Jeremy Swain, chief executive of Thames Reach, one of UK’s biggest homeless charities, said he had been appalled by the conditions of destitute rough sleepers from new EU states, who now make up more than a quarter of those on the streets of the capital.
“We have come across homeless Poles in north London barbecuing rats. We have to explain to them that unlike the rats back home, in London they would be full of poison. The health risks are enormous,” he said.
A camp that was home to half a dozen Polish rough sleepers was closed down in March. The Guardian spoke to Megan Stewart of Thames Reach outreach team who found the site. She visited on three occasions and found people eating cooked rats, which had either been toasted over a fire or stewed in a pot.
“It was the worst thing I had seen in three decades of working with the homeless,” said Stewart.
Eastern European rough sleepers are often left to fend for themselves. Unless they have worked full-time for a year, migrants from the 10 former eastern bloc countries that joined the EU in 2004 and 2007 do not qualify for welfare such as housing benefits, which British homeless people can use to pay for hostels.
This leaves these rough sleepers open to exploitation.
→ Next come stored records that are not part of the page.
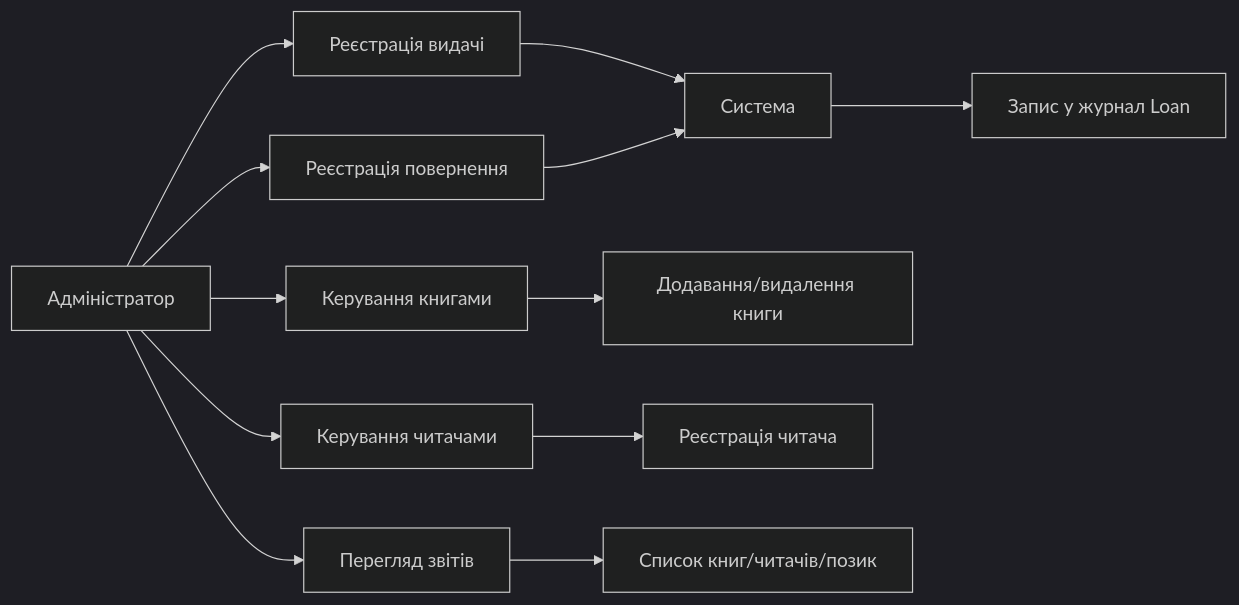
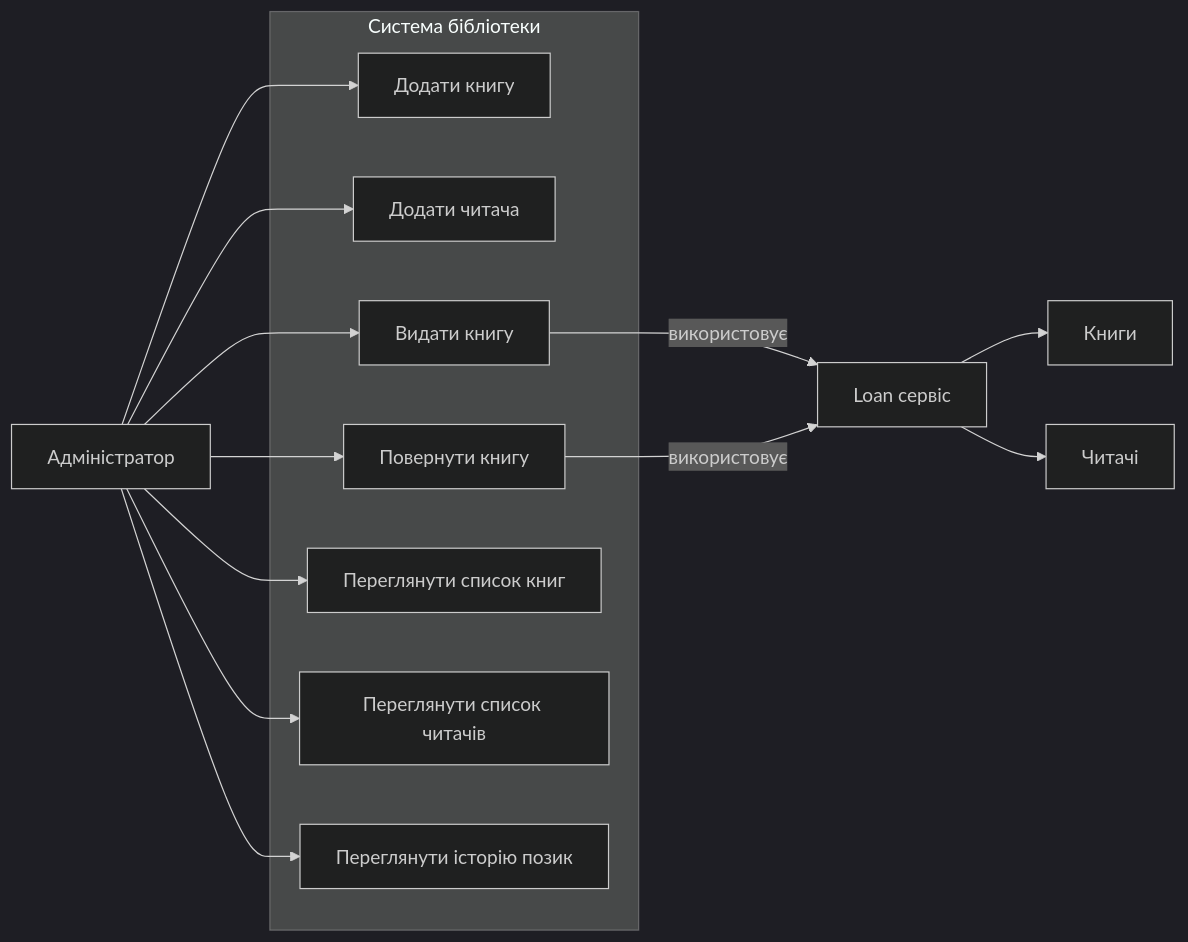
One commit to gachibasers/lab1 changed the third of 9 diagrams in README.md. Above: the diagram before and after it, drawn with Mermaid (dark theme). The commit also changed other lines of this file, not shown here.

Commit message:
docs: add all UML diagram types (state, component, deployment, package, object) to README

````diff
--- a/README.md
+++ b/README.md
@@ -114,16 +117,25 @@
 ```mermaid
 graph LR
-    A[Адміністратор] --> UC1[Керування книгами]
-    A --> UC2[Керування читачами]
-    A --> UC3[Реєстрація видачі]
-    A --> UC4[Реєстрація повернення]
-    A --> UC5[Перегляд звітів]
+    subgraph "Система бібліотеки"
+        UC1[Додати книгу]
+        UC2[Додати читача]
+        UC3[Видати книгу]
+        UC4[Повернути книгу]
+        UC5[Переглянути список книг]
+        UC6[Переглянути список читачів]
+        UC7[Переглянути історію позик]
+    end
 
-    UC3 --> B[Система]
-    UC4 --> B
-    B --> C[Запис у журнал Loan]
+    Admin[Адміністратор] --> UC1
+    Admin --> UC2
+    Admin --> UC3
+    Admin --> UC4
+    Admin --> UC5
+    Admin --> UC6
+    Admin --> UC7
 
-    UC1 --> D[Додавання/видалення книги]
-    UC2 --> E[Реєстрація читача]
-    UC5 --> F[Список книг/читачів/позик]
+    UC3 -->|використовує| Loan[Loan сервіс]
+    UC4 -->|використовує| Loan
+    Loan --> Books[Книги]
+    Loan --> Readers[Читачі]
 ```
````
The men eating rats said they were employed by local off-licences to unload deliveries and paid in bottles of superstrong White Ace cider, a three-litre bottle of which contains 22 units of alcohol – more than five times the recommended daily limit for a man.
Extreme alcoholism, said Swain, had claimed lives. “Alcohol is a killer.” He added that handwash fluid had been stolen from hospitals. “It’s about 70% alcohol. If you don’t you mix enough water then it’s lethal … we’ve had four bodies this year.”
Richard Blakeway, the London mayor’s director of housing, said it was shocking to hear of the plight of EU migrants but this only confirmed that “rough sleeping really is the worst option”. “I think it’s clear that employment or returning home are far better ideas.”
Many EU rough sleepers stay in London because they think – often incorrectly – there is a only a limited safety net in their own country. Thames Reach has been working with Polish charities to get people home, under a £200,0000 scheme funded by the government. The money is used first to detox rough sleepers, reunite them with their families and prepare them for work in their home nations.
Within sight of Canary Wharf, half a dozen rough sleepers live in squalor of rotting mattresses and fetid pools of stinking water. All have similar stories: they have lost jobs and fallen into a world of heavy drinking and rough sleeping.
Vladimir Lipsky, 40, came from Poland in 2005. Last week he bedded down under a flyover in east London – and slept with one eye open to avoid being pelted by stones hurled by local children. “These kids attack us for no reason. No money. No life. What have I done to them?”
In such dire straits Lipsky says he has volunteered to go home – joining 400 others who have returned in the past 18 months. Swain said sending back rough sleepers paid for itself. He said the scheme saved taxpayers at least £250,000 as the homeless ended up in A&E five times more often than a regular citizen and were 15 times more likely to be a victim of violence.